_Data extracts_
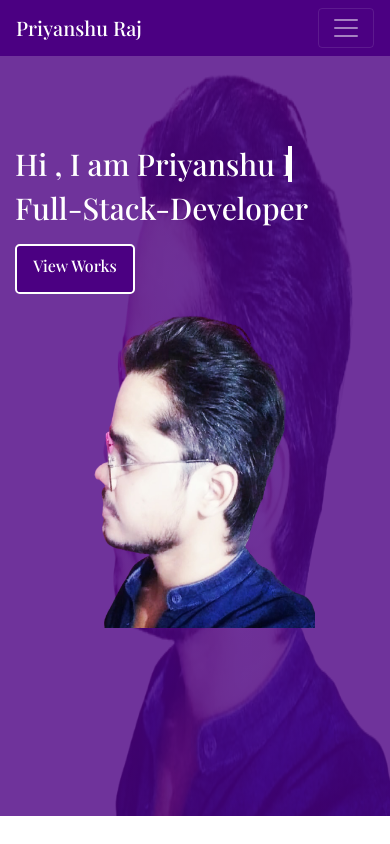
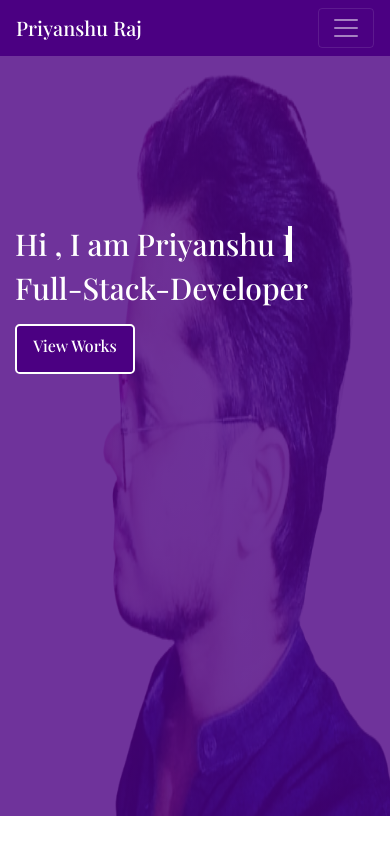
Before and after one commit to khabaitech/portfolio, a plain HTML site: page index.html in a window 390 px wide. Shown: the top 844 px of the page. Drawn offline with nearby package versions, Linux system fonts and the light colour scheme.

Commit message:
Update style.css

```diff
--- a/style.css
+++ b/style.css
@@ -234,15 +234,14 @@ footer h3{
 
 	#home h1{
 		font-size: 30px !important;
-		margin-top: 90px;
+		margin-top: 170px;
+
 	}
 	#home h2{
 		font-size: 30px !important;
 	}
 	#home img{
-		height: 320px !important;
-		width: 300px;
-		margin-top:14px;
+		display: none;
 	}
 	#home .btn{
 		margin-top: 10px;
```
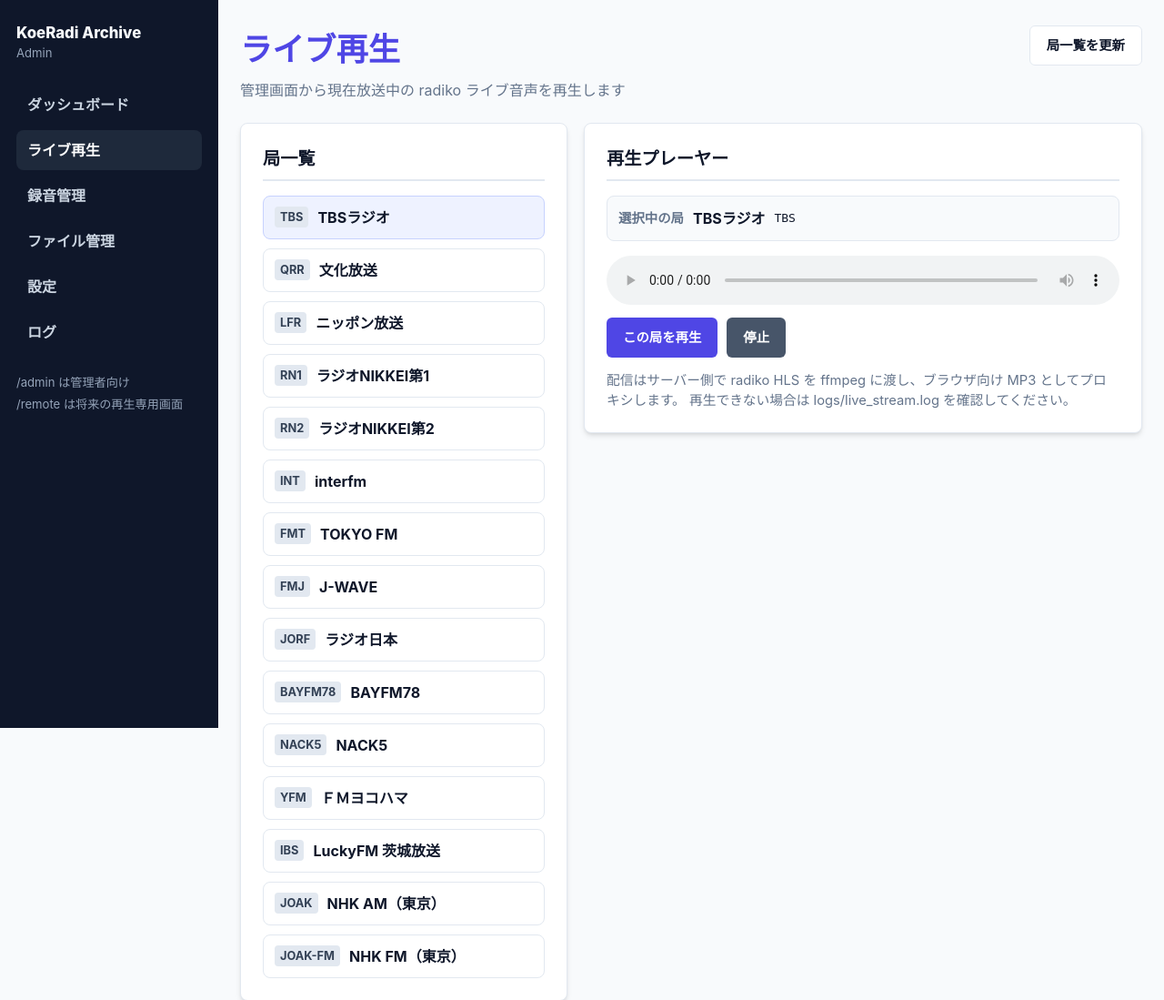
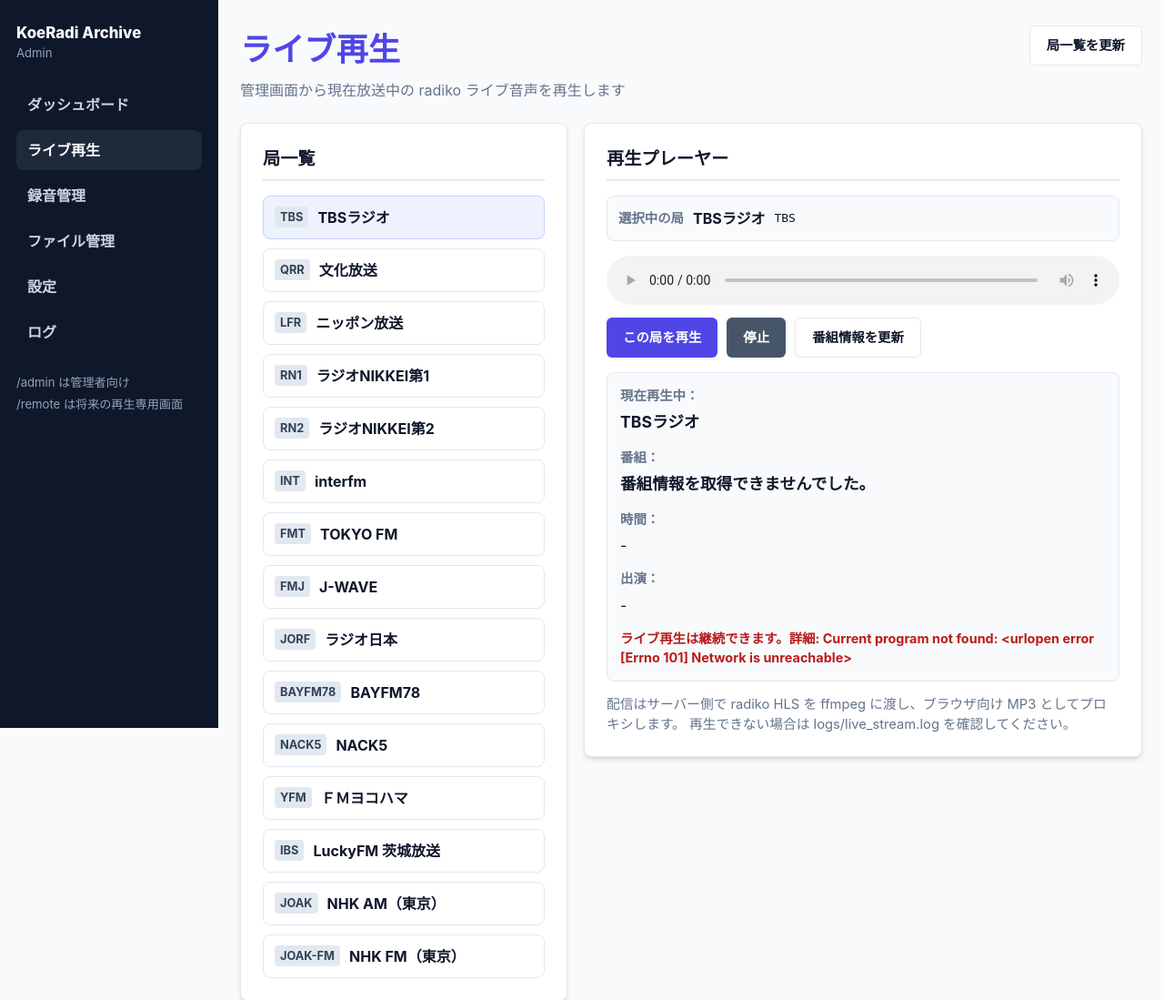
Before and after one commit to bizhkami-creator/koeradi-archive-server, a Flask app: page /admin/live in a window 1280 px wide. Shown: the top 1099 px of the page at 91% size. Run offline with Flask 3, Linux system fonts and the light colour scheme; data that the repository does not hold is empty; some libraries are stand-ins or nearby versions.

Commit message:
Add voice help and live program UI

```diff
--- a/web_admin/app.py
+++ b/web_admin/app.py
@@ -2,6 +2,7 @@ import os
 import re
 import sys
 import json
+import gzip
 import hashlib
 import shutil
 import datetime
@@ -31,6 +32,7 @@ DELETE_RECORDINGS_LOG = os.path.join(LOGS_DIR, 'delete_recordings.log')
 LIVE_STREAM_LOG = os.path.join(LOGS_DIR, 'live_stream.log')
 AUDIO_EXTENSIONS = ('.m4a', '.mp3', '.wav', '.aac')
 RADIKO_AUTHKEY_VALUE = 'bcd151073c03b352e1ef2fd66c32209da9ca0afa'
+JST = datetime.timezone(datetime.timedelta(hours=9))
 
 ADMIN_NAV = [
     {'key': 'dashboard', 'label': 'ダッシュボード', 'endpoint': 'dashboard'},
@@ -301,6 +303,129 @@ def build_live_ffmpeg_command(station_id, hls_url, auth):
         '-f', 'mp3',
         'pipe:1',
     ]
+
+def parse_radiko_datetime(dt_str):
+    """radikoのYYYYMMDDHHMMSSをJSTのaware datetimeに変換する"""
+    return datetime.datetime.strptime(dt_str, '%Y%m%d%H%M%S').replace(tzinfo=JST)
+
+def format_live_program_time(dt):
+    return dt.astimezone(JST).strftime('%H:%M')
+
+def load_cached_program_guide(station_id, date_str):
+    guide_path = os.path.join(DATA_DIR, 'program_guides', station_id, f'{date_str}.json')
+    if not os.path.exists(guide_path):
+        return None
+    with open(guide_path, 'r', encoding='utf-8') as f:
+        return json.load(f)
+
+def save_program_guide(station_id, date_str, programs):
+    output_dir = os.path.join(DATA_DIR, 'program_guides', station_id)
+    os.makedirs(output_dir, exist_ok=True)
+    output_path = os.path.join(output_dir, f'{date_str}.json')
+    payload = {
+        'station_id': station_id,
+        'date': date_str,
+        'programs': programs,
+    }
+    with open(output_path, 'w', encoding='utf-8') as f:
+        json.dump(payload, f, ensure_ascii=False, indent=2)
+
+def fetch_program_guide_data(station_id, date_str):
+    """radiko番組表XMLを取得し、既存JSON形式に近いリストへ変換する"""
+    clean_date = date_str.replace('-', '')
+    if len(clean_date) != 8:
+        raise ValueError('date_str must be YYYY-MM-DD')
+
+    url = f'https://radiko.jp/v3/program/station/date/{clean_date}/{station_id}.xml'
+    req = urllib.request.Request(url, headers={
+        'User-Agent': 'KoeRadi-Archive/1.0',
+        'Accept-Encoding': 'gzip',
+    })
+    with urllib.request.urlopen(req, timeout=10) as res:
+        xml_data = res.read()
+        content_encoding = res.headers.get('Content-Encoding', '')
+        if content_encoding == 'gzip' or xml_data.startswith(b'\x1f\x8b'):
+            xml_data = gzip.decompress(xml_data)
+
+    root = ET.fromstring(xml_data)
+    programs = []
+    for prog in root.findall('.//prog'):
+        ft = prog.attrib.get('ft')
+        to = prog.attrib.get('to')
+        if not ft or not to:
+            continue
+        try:
+            start_dt = parse_radiko_datetime(ft)
+            end_dt = parse_radiko_datetime(to)
+        except ValueError:
+            continue
+
+        programs.append({
+            'title': prog.findtext('title', default='').strip(),
+            'start_time': start_dt.strftime('%Y-%m-%dT%H:%M:%S'),
+            'end_time': end_dt.strftime('%Y-%m-%dT%H:%M:%S'),
+            'duration_minutes': int((end_dt - start_dt).total_seconds() // 60),
+            'personality': prog.findtext('pfm', default='').strip(),
+            'description': prog.findtext('desc', default='').strip(),
+        })
+    save_program_guide(station_id, date_str, programs)
+    return {'station_id': station_id, 'date': date_str, 'programs': programs}
+
+def parse_guide_time(value):
+    if not value:
+        return None
+    try:
+        if re.fullmatch(r'\d{14}', value):
+            return parse_radiko_datetime(value)
+        return datetime.datetime.strptime(value[:19], '%Y-%m-%dT%H:%M:%S').replace(tzinfo=JST)
+    except ValueError:
+        return None
+
+def find_current_program_in_guide(guide_data, now):
+    for prog in guide_data.get('programs', []):
+        start_dt = parse_guide_time(prog.get('start_time') or prog.get('ft'))
+        end_dt = parse_guide_time(prog.get('end_time') or prog.get('to'))
+        if start_dt and end_dt and start_dt <= now < end_dt:
+            return prog, start_dt, end_dt
+    return None, None, None
+
+def get_current_program(station_id, now=None):
+    station = find_station(station_id)
+    if not station or not station.get('enabled', True):
+        return None, 'Station not found'
+
+    now = (now or datetime.datetime.now(JST)).astimezone(JST)
+    target_dates = [
+        now.strftime('%Y-%m-%d'),
+        (now - datetime.timedelta(days=1)).strftime('%Y-%m-%d'),
+    ]
+    last_error = None
+
+    for date_str in target_dates:
+        guide_data = load_cached_program_guide(station['station_id'], date_str)
+        if guide_data is None:
+            try:
+                guide_data = fetch_program_guide_data(station['station_id'], date_str)
+            except Exception as e:
+                last_error = str(e)
+                continue
+
+        prog, start_dt, end_dt = find_current_program_in_guide(guide_data, now)
+        if prog:
+            performer = prog.get('personality') or prog.get('performer') or ''
+            return {
+                'station_id': station['station_id'],
+                'station_name': station.get('station_name') or station['station_id'],
+                'title': prog.get('title') or prog.get('program_name') or '',
+                'start_time': format_live_program_time(start_dt),
+                'end_time': format_live_program_time(end_dt),
+                'performer': performer,
+                'personality': performer,
+            }, None
+
+    if last_error:
+        return None, f'Current program not found: {last_error}'
+    return None, 'Current program not found'
 
 def save_stations(stations):
     """放送局設定ファイル(stations.yaml)へ書き込む"""
@@ -1260,9 +1385,21 @@ def scan_audio_recording_items():
 @app.route('/admin/recordings')
 def recordings_page():
     """録音一覧ページ (検索・フィルター・再生)"""
+    sort_options = [
+        ('date_desc', '日付が新しい順'),
+        ('date_asc', '日付が古い順'),
+        ('name_asc', 'ファイル名 昇順'),
+        ('name_desc', 'ファイル名 降順'),
+        ('size_desc', 'サイズが大きい順'),
+        ('size_asc', 'サイズが小さい順'),
+    ]
+    valid_sort_keys = {key for key, _label in sort_options}
     selected_station = request.args.get('station', '').strip()
     selected_date = request.args.get('date', '').strip()
     query = request.args.get('q', '').strip()
+    selected_sort = request.args.get('sort', 'date_desc').strip()
+    if selected_sort not in valid_sort_keys:
+        selected_sort = 'date_desc'
     deleted_count = request.args.get('deleted', '').strip()
     delete_errors = request.args.get('delete_errors', '').strip()
     trash_dir = request.args.get('trash_dir', '').strip()
@@ -1289,8 +1426,16 @@ def recordings_page():
                 continue
         filtered_items.append(item)
 
-    # 日付・ファイル名で降順ソート
-    filtered_items.sort(key=lambda x: (x['date'], x['file_name']), reverse=True)
+    sort_handlers = {
+        'date_desc': (lambda x: (x.get('date', ''), x.get('file_name', '')), True),
+        'date_asc': (lambda x: (x.get('date', ''), x.get('file_name', '')), False),
+        'name_asc': (lambda x: (x.get('file_name', '').lower(), x.get('date', '')), False),
+        'name_desc': (lambda x: (x.get('file_name', '').lower(), x.get('date', '')), True),
+        'size_desc': (lambda x: (x.get('size_bytes') or 0, x.get('date', ''), x.get('file_name', '')), True),
+        'size_asc': (lambda x: (x.get('size_bytes') or 0, x.get('date', ''), x.get('file_name', '')), False),
+    }
+    sort_key, sort_reverse = sort_handlers[selected_sort]
+    filtered_items.sort(key=sort_key, reverse=sort_reverse)
 
     stations_list = sorted(list(stations_set))
     dates_list = sorted(list(dates_set), reverse=True)
@@ -1305,6 +1450,8 @@ def recordings_page():
         dates=dates_list,
         selected_station=selected_station,
         selected_date=selected_date,
+        selected_sort=selected_sort,
+        sort_options=sort_options,
         query=query,
         total_count=len(filtered_items),
         deleted_count=deleted_count,
@@ -1378,6 +1525,14 @@ def api_live_stations():
         for s in get_enabled_stations()
     ]
     return jsonify({'ok': True, 'data': {'count': len(stations), 'stations': stations}})
+
+@app.route('/api/live/current-program/<station_id>')
+def api_live_current_program(station_id):
+    """選択中の放送局で現在放送中の番組情報を返す"""
+    data, error = get_current_program(station_id)
+    if error:
+        return jsonify({'ok': False, 'error': error})
+    return jsonify({'ok': True, 'data': data})
 
 @app.route('/api/live/stream/<station_id>')
 def api_live_stream(station_id):
--- a/web_admin/static/style.css
+++ b/web_admin/static/style.css
@@ -219,6 +219,47 @@ header p {
 
 .live-error {
   margin-top: 14px;
+}
+
+.live-program-card {
+  background: #f8fafc;
+  border: 1px solid var(--border-color);
+  border-radius: 8px;
+  display: grid;
+  gap: 6px;
+  margin-top: 16px;
+  padding: 14px;
+}
+
+.live-program-heading {
+  color: var(--text-muted);
+  font-size: 0.9rem;
+  font-weight: 700;
+}
+
+.live-program-station,
+.live-program-title {
+  color: var(--text-main);
+  font-size: 1.1rem;
+  font-weight: 700;
+  margin-bottom: 8px;
+  overflow-wrap: anywhere;
+}
+
+.live-program-text {
+  color: var(--text-main);
+  margin-bottom: 8px;
+  overflow-wrap: anywhere;
+}
+
+.live-program-message {
+  color: var(--text-muted);
+  font-size: 0.9rem;
+}
+
+.live-program-message.is-error {
+  color: #b91c1c;
+  font-weight: 700;
 }
 
 .live-note {
--- a/web_admin/templates/live.html
+++ b/web_admin/templates/live.html
@@ -42,8 +42,24 @@
         <div class="live-actions">
             <button type="button" class="btn btn-primary" onclick="playSelectedStation()">この局を再生</button>
             <button type="button" class="btn btn-secondary" onclick="stopLiveAudio()">停止</button>
+            <button type="button" class="btn btn-outline" onclick="refreshCurrentProgram()">番組情報を更新</button>
         </div>
         <div id="liveError" class="alert alert-danger live-error" style="display: none;"></div>
+        <div id="currentProgramCard" class="live-program-card" aria-live="polite">
+            <div class="live-program-heading">現在再生中：</div>
+            <div id="programStationName" class="live-program-station">-</div>
+
+            <div class="live-program-heading">番組：</div>
+            <div id="programTitle" class="live-program-title">番組情報はまだ取得していません。</div>
+
+            <div class="live-program-heading">時間：</div>
+            <div id="programTime" class="live-program-text">-</div>
+
+            <div class="live-program-heading">出演：</div>
+            <div id="programPerformer" class="live-program-text">-</div>
+
+            <div id="programInfoMessage" class="live-program-message"></div>
+        </div>
         <p class="live-note">
             配信はサーバー側で radiko HLS を ffmpeg に渡し、ブラウザ向け MP3 としてプロキシします。
             再生できない場合は logs/live_stream.log を確認してください。
@@ -56,6 +72,36 @@
 <script>
     let selectedStationId = {{ selected_station|tojson }};
     let selectedStationName = '';
+
+    function setProgramInfoMessage(message, isError = false) {
+        const messageBox = document.getElementById('programInfoMessage');
+        messageBox.textContent = message || '';
+        messageBox.classList.toggle('is-error', Boolean(isError));
+    }
+
+    function renderProgramInfo(data) {
+        document.getElementById('programStationName').textContent = data.station_name || selectedStationName || '-';
+        document.getElementById('programTitle').textContent = data.title || '-';
+        document.getElementById('programTime').textContent = data.start_time && data.end_time ? `${data.start_time} - ${data.end_time}` : '-';
+        document.getElementById('programPerformer').textContent = data.performer || data.personality || '-';
+        setProgramInfoMessage('');
+    }
+
+    function renderProgramInfoUnavailable(message) {
+        document.getElementById('programStationName').textContent = selectedStationName || '-';
+        document.getElementById('programTitle').textContent = '番組情報を取得できませんでした。';
+        document.getElementById('programTime').textContent = '-';
+        document.getElementById('programPerformer').textContent = '-';
+        setProgramInfoMessage(message || 'ライブ再生は継続できます。', true);
+    }
+
+    function resetProgramInfo(message = '番組情報はまだ取得していません。') {
+        document.getElementById('programStationName').textContent = selectedStationName || '-';
+        document.getElementById('programTitle').textContent = message;
+        document.getElementById('programTime').textContent = '-';
+        document.getElementById('programPerformer').textContent = '-';
+        setProgramInfoMessage('');
+    }
 
     function setError(message) {
         const errorBox = document.getElementById('liveError');
@@ -73,6 +119,7 @@
         selectedStationName = stationName || stationId || '-';
         document.getElementById('selectedStationId').textContent = selectedStationId || '-';
         document.getElementById('selectedStationName').textContent = selectedStationName || '-';
+        resetProgramInfo();
 
         document.querySelectorAll('.live-station-button').forEach((button) => {
             button.classList.toggle('active', button.dataset.stationId === selectedStationId);
@@ -91,6 +138,7 @@
             return;
         }
         const audio = document.getElementById('liveAudio');
+        refreshCurrentProgram();
         audio.src = `/api/live/stream/${encodeURIComponent(selectedStationId)}`;
         audio.load();
         const playPromise = audio.play();
@@ -106,6 +154,25 @@
         audio.pause();
         audio.removeAttribute('src');
         audio.load();
+    }
+
+    function refreshCurrentProgram() {
+        if (!selectedStationId) {
+            renderProgramInfoUnavailable('再生する局を選択してください。');
+            return;
+        }
+        resetProgramInfo('番組情報を取得中です...');
+        fetch(`/api/live/current-program/${encodeURIComponent(selectedStationId)}`)
+            .then((response) => response.json())
+            .then((payload) => {
+                if (!payload.ok) {
+                    throw new Error(payload.error || 'Current program not found');
+                }
+                renderProgramInfo(payload.data || {});
+            })
+            .catch((error) => {
+                renderProgramInfoUnavailable(`ライブ再生は継続できます。詳細: ${error.message}`);
+            });
     }
 
     function renderStations(stations) {
@@ -159,6 +226,7 @@
         const first = document.querySelector(`.live-station-button[data-station-id="${selectedStationId}"]`) || document.querySelector('.live-station-button');
         if (first) {
             updateSelectedStation(first.dataset.stationId, first.dataset.stationName);
+            refreshCurrentProgram();
         }
     });
 </script>
```
Also changed, not shown: config/recording_rules.yaml (+9 -0 lines), docs/voice_command_spec.md (+13 -0 lines), tests/test_voice_command_service.py (+11 -0 lines), web_admin/templates/recordings.html (+9 -0 lines), web_admin/voice_command_service.py (+9 -0 lines).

_Task details_
To answer, count the lines of the material that contain "request" and give only that number.

_Written answer_
9